State 2014-15 Budget Hides $2 Billion Structural Deficit
Wednesday, July 9, 2014
Posted by: Gregg Robertson
HARRISBURG – The $29.1 billion budget that the General Assembly placed on Governor Corbett’s desk is a ticking time bomb that hides a $2 billion (or more) structural deficit that will explode sometime next year. Then they left town for the summer.
The Governor threatened this spring to not sign the budget unless the General Assembly dealt with pension reform and the privatization of the state liquor system. Neither of those got done.
So there the budget sits – tick, tick, tick… The Governor has three choices: sign the budget, let it become law without his signature, or veto it. He has until July 11 to decide.
How to Make a Budget Bomb
So here is the mixture of explosives that went into this time bomb:
- A projection that revenues will increase by 3.5%. Most consider this a very optimistic forecast, given that state revenues increased by 0% from 2013 to 2014.
- $600 million in “found” cash.
- $2 billion in one time transfers from off budget funds, special funds or one-time cash windfalls.
- $400 million in delayed payments to health care providers.
Lame Duck Governor?
The cynics around the Capitol think that what this all means is that Governor Corbett, with six months to go on his first term, is considered a lame duck by the General Assembly. Recent polls put Corbett down by twenty-one points to his challenger, Tom Wolf. A lot can happen between now and November, but it’s not looking good for the incumbent governor.
So the General Assembly, not wishing to raise taxes in an election year and finding themselves with a massive hole in the 2014-15 budget, made the political decision to not take tough votes on pension reform or state liquor system reform and patch together a budget that would get them through November. They’ll let the new Governor Wolf deal with it.
Next Move is Up to the Governor
On July 10, the Governor signed the budget, while "blue-lining" $63 million from the General Assembly's $320 million appropriation. He also blue-lined an additional $7.2 million in pet legislative projects. The Governor has the authority to reduce any appropriation line item in the budget, which is known as blue lining. The General Assembly has surplus fund of $150 million, so this move by the Governor would reduce that fund by about half.
In addition, the Governor called upon the General Assembly to come back to Harrisburg to deal with pension reform. He did not rule out calling a special session of the General Assembly this summer, but did not call for one at this point. He did say he would be taken further action, but did not specify what those actions might be.
Some Good Budget News
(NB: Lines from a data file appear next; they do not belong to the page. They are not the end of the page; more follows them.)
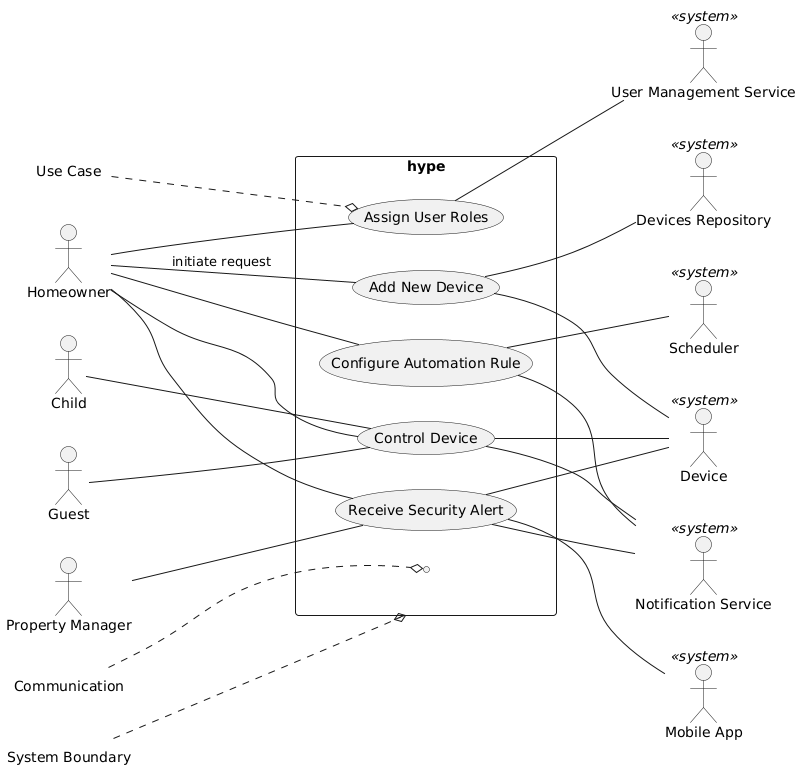
srinath-ramachandran/hype keeps this PlantUML diagram as images/UseCaseDiagram.png. Above is the earlier version.
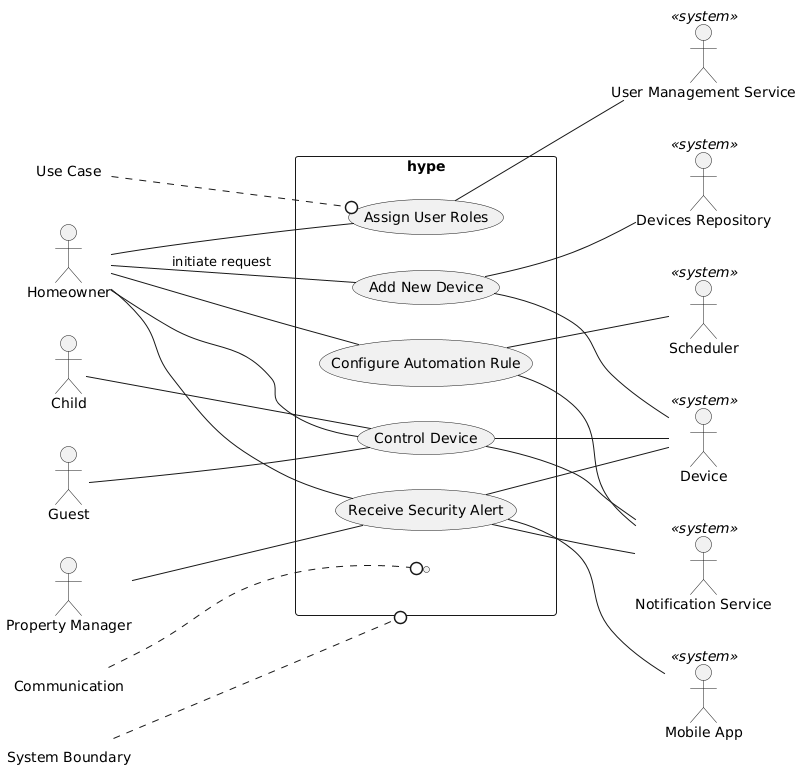
The same diagram one commit later.

Commit message:
Update use case diagram

What changed in the source:
```diff
@@ -47,9 +47,9 @@
 (Assign User Roles) -- UserMgmtService
 
 label "Use Case" as UC
-UC ..o (Assign User Roles)
+UC ..0 (Assign User Roles)
 label "System Boundary" as SB
-SB ..o "hype"
+SB ..0 "hype"
 label "Communication" as Comms
-Comms ..o ( )
+Comms ..0 ( )
 @enduml
```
On the positive side, the budget on the Governor’s desk does have an increase for the Department of Agriculture from $124 million to $127 million, which should allow them to maintain their current staffing levels.
On the other hand, Penn State Extension has no increase, receiving the same appropriation as last year of $46.2 million.
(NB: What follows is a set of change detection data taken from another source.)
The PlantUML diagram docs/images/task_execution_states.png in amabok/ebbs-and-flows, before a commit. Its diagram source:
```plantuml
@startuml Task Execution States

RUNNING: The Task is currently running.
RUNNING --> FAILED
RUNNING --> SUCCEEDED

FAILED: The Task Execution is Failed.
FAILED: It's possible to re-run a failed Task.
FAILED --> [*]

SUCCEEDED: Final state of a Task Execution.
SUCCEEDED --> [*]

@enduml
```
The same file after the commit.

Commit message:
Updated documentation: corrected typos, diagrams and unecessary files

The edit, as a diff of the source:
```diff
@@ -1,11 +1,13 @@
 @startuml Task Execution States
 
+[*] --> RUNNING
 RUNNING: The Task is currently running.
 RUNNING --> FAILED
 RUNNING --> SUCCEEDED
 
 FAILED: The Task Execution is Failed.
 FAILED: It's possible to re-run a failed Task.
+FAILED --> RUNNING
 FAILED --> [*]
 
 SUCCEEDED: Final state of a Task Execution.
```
NOTE: This article was updated on July 10, 2014 after the Governor's budget signing speech.